◆ INSTRUCTIONS TO FOLLOW ◆
Write out every entry precisely as given, leaving the pictures out.

------ EXCERPTED RECORDS ------

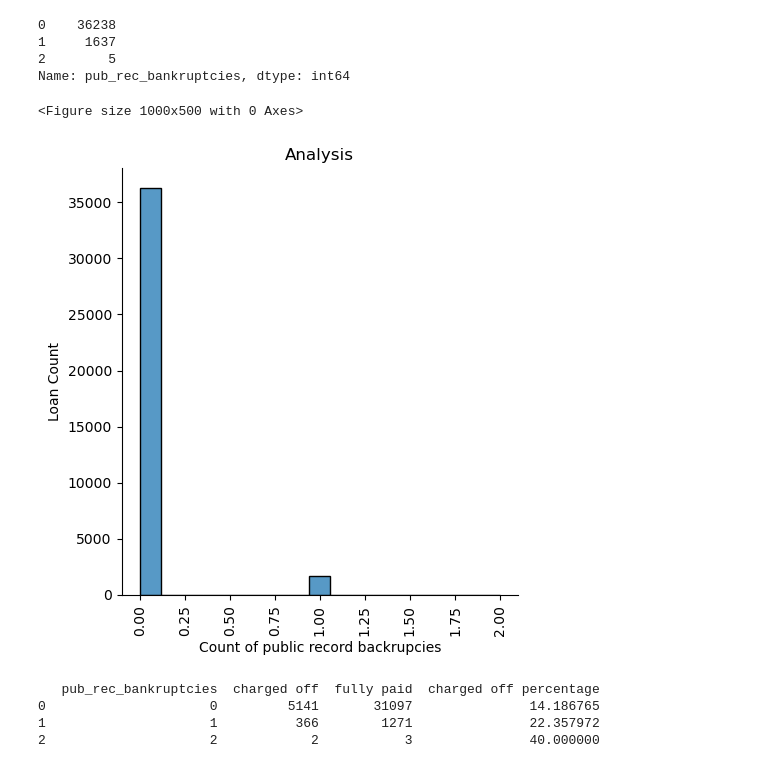
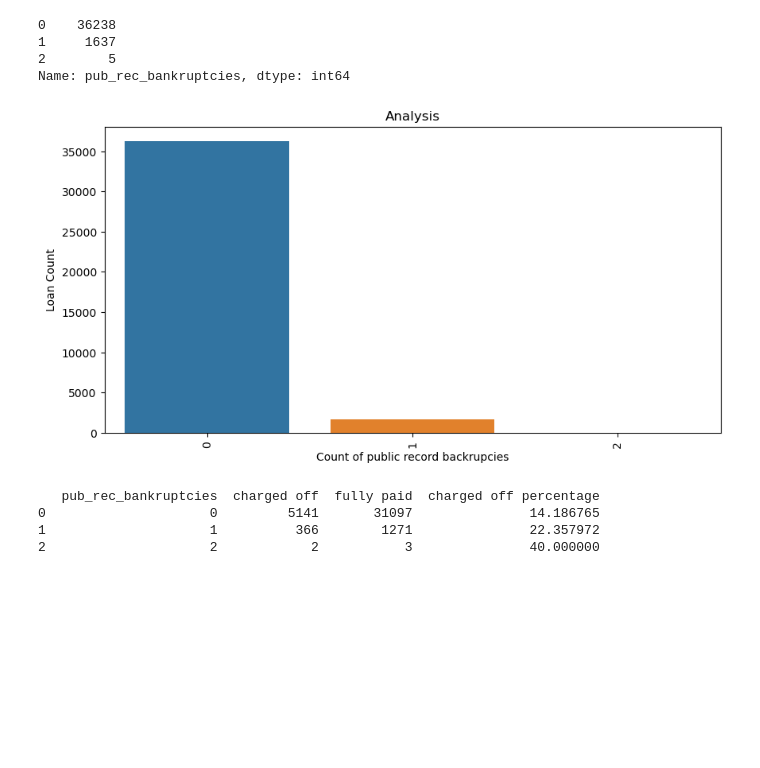
Before and after one commit to arijeetsaha/Lending_Club_Case_Study, a Jupyter notebook: Arijeet.ipynb, the cells around one changed output. Cells and saved outputs as stored; diff of their text form; code cells hidden in the pictures; blank space fills up the shorter version.

```diff
--- a/Arijeet.ipynb
+++ b/Arijeet.ipynb
@@ -240,4 +298,6 @@ only first 3 digits of the Zipcode is provided. So this can be dropped.
 # %%
-# Dropping columns which has no relevance for charged off analysis
+# Dropping columns which has no relevance for charged off analysis based on their definition
 
-df_clean.drop(columns=['url', 'desc', 'title', 'zip_code','earliest_cr_line','issue_d'], inplace=True)
+# collection_recovery_fee - Since this field signifies the recovery amount which is collected after the chargeoff, this does not have to do anything with analysis. So this field can be dropped.
+
+df_clean.drop(columns=['url', 'desc', 'title', 'zip_code','earliest_cr_line','issue_d','member_id','recoveries','collection_recovery_fee'], inplace=True)
@@ -288,6 +368,18 @@ def boxplot(df, xlabel, ylabel, title, xattr=None,yattr=None, hue=None, hue_orde
     plt.ylabel(ylabel)
     plt.title(title)
     plt.show()
+# %%
+# Custom method to draw boxplot
+
+# Box Plot
+def countplot(df, xlabel, ylabel, title, xattr=None,yattr=None, hue=None, hue_order=None):
+    plt.figure(figsize=(10,5))
+    sns.countplot(data=df, x=xattr, y=yattr, hue=hue, hue_order=hue_order)
+    plt.xticks(rotation=90)
+    plt.xlabel(xlabel)
+    plt.ylabel(ylabel)
+    plt.title(title)
+    plt.show()
 # %% [markdown]
 # Derived univariate analysis
 # %%
@@ -356,0 +461,8 @@ df_clean.shape
+# %%
+# Check all columns with a single value
+
+columns_single_val=df_clean.columns[df_clean.nunique() == 1]
+
+print(columns_single_val)
+
+print('Number of columns with missing values: ', columns_single_val.size)
@@ -356,0 +472,2 @@ df_clean.shape
+# %%
+df_clean.drop(columns=columns_single_val, inplace=True)
@@ -1346,10 +1549,9 @@ df_prb.pub_rec_bankruptcies.value_counts()
 Name: pub_rec_bankruptcies, dtype: int64
 # %%
 # Graph to Loan account counts against the count of months since last deliquency
-distplot(df_prb, xattr=attr, xlabel="Count of public record backrupcies", ylabel="Loan Count", title="Analysis", isKDE=False)
+countplot(df_prb, xattr=attr, xlabel="Count of public record backrupcies", ylabel="Loan Count", title="Analysis")
 # %% [output]
-<Figure size 1000x500 with 0 Axes>
-[figure, old version]
+[figure, new version]
 # %%
 df_co = chargedOffLoanPercentageUnivariate(df_prb, attr)
 
```
Also changed, not shown: parts of 128 cells of this notebook.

------

◆ ANSWER BOX ◆
Before and after one commit to arijeetsaha/Lending_Club_Case_Study, a Jupyter notebook: Arijeet.ipynb, the cells around one changed output. Cells and saved outputs as stored; diff of their text form; code cells hidden in the pictures; blank space fills up the shorter version.

```diff
--- a/Arijeet.ipynb
+++ b/Arijeet.ipynb
@@ -240,4 +298,6 @@ only first 3 digits of the Zipcode is provided. So this can be dropped.
 # %%
-# Dropping columns which has no relevance for charged off analysis
+# Dropping columns which has no relevance for charged off analysis based on their definition
 
-df_clean.drop(columns=['url', 'desc', 'title', 'zip_code','earliest_cr_line','issue_d'], inplace=True)
+# collection_recovery_fee - Since this field signifies the recovery amount which is collected after the chargeoff, this does not have to do anything with analysis. So this field can be dropped.
+
+df_clean.drop(columns=['url', 'desc', 'title', 'zip_code','earliest_cr_line','issue_d','member_id','recoveries','collection_recovery_fee'], inplace=True)
@@ -288,6 +368,18 @@ def boxplot(df, xlabel, ylabel, title, xattr=None,yattr=None, hue=None, hue_orde
     plt.ylabel(ylabel)
     plt.title(title)
     plt.show()
+# %%
+# Custom method to draw boxplot
+
+# Box Plot
+def countplot(df, xlabel, ylabel, title, xattr=None,yattr=None, hue=None, hue_order=None):
+    plt.figure(figsize=(10,5))
+    sns.countplot(data=df, x=xattr, y=yattr, hue=hue, hue_order=hue_order)
+    plt.xticks(rotation=90)
+    plt.xlabel(xlabel)
+    plt.ylabel(ylabel)
+    plt.title(title)
+    plt.show()
 # %% [markdown]
 # Derived univariate analysis
 # %%
@@ -356,0 +461,8 @@ df_clean.shape
+# %%
+# Check all columns with a single value
+
+columns_single_val=df_clean.columns[df_clean.nunique() == 1]
+
+print(columns_single_val)
+
+print('Number of columns with missing values: ', columns_single_val.size)
@@ -356,0 +472,2 @@ df_clean.shape
+# %%
+df_clean.drop(columns=columns_single_val, inplace=True)
@@ -1346,10 +1549,9 @@ df_prb.pub_rec_bankruptcies.value_counts()
 Name: pub_rec_bankruptcies, dtype: int64
 # %%
 # Graph to Loan account counts against the count of months since last deliquency
-distplot(df_prb, xattr=attr, xlabel="Count of public record backrupcies", ylabel="Loan Count", title="Analysis", isKDE=False)
+countplot(df_prb, xattr=attr, xlabel="Count of public record backrupcies", ylabel="Loan Count", title="Analysis")
 # %% [output]
-<Figure size 1000x500 with 0 Axes>
-[figure, old version]
+[figure, new version]
 # %%
 df_co = chargedOffLoanPercentageUnivariate(df_prb, attr)
 
```
Also changed, not shown: parts of 128 cells of this notebook.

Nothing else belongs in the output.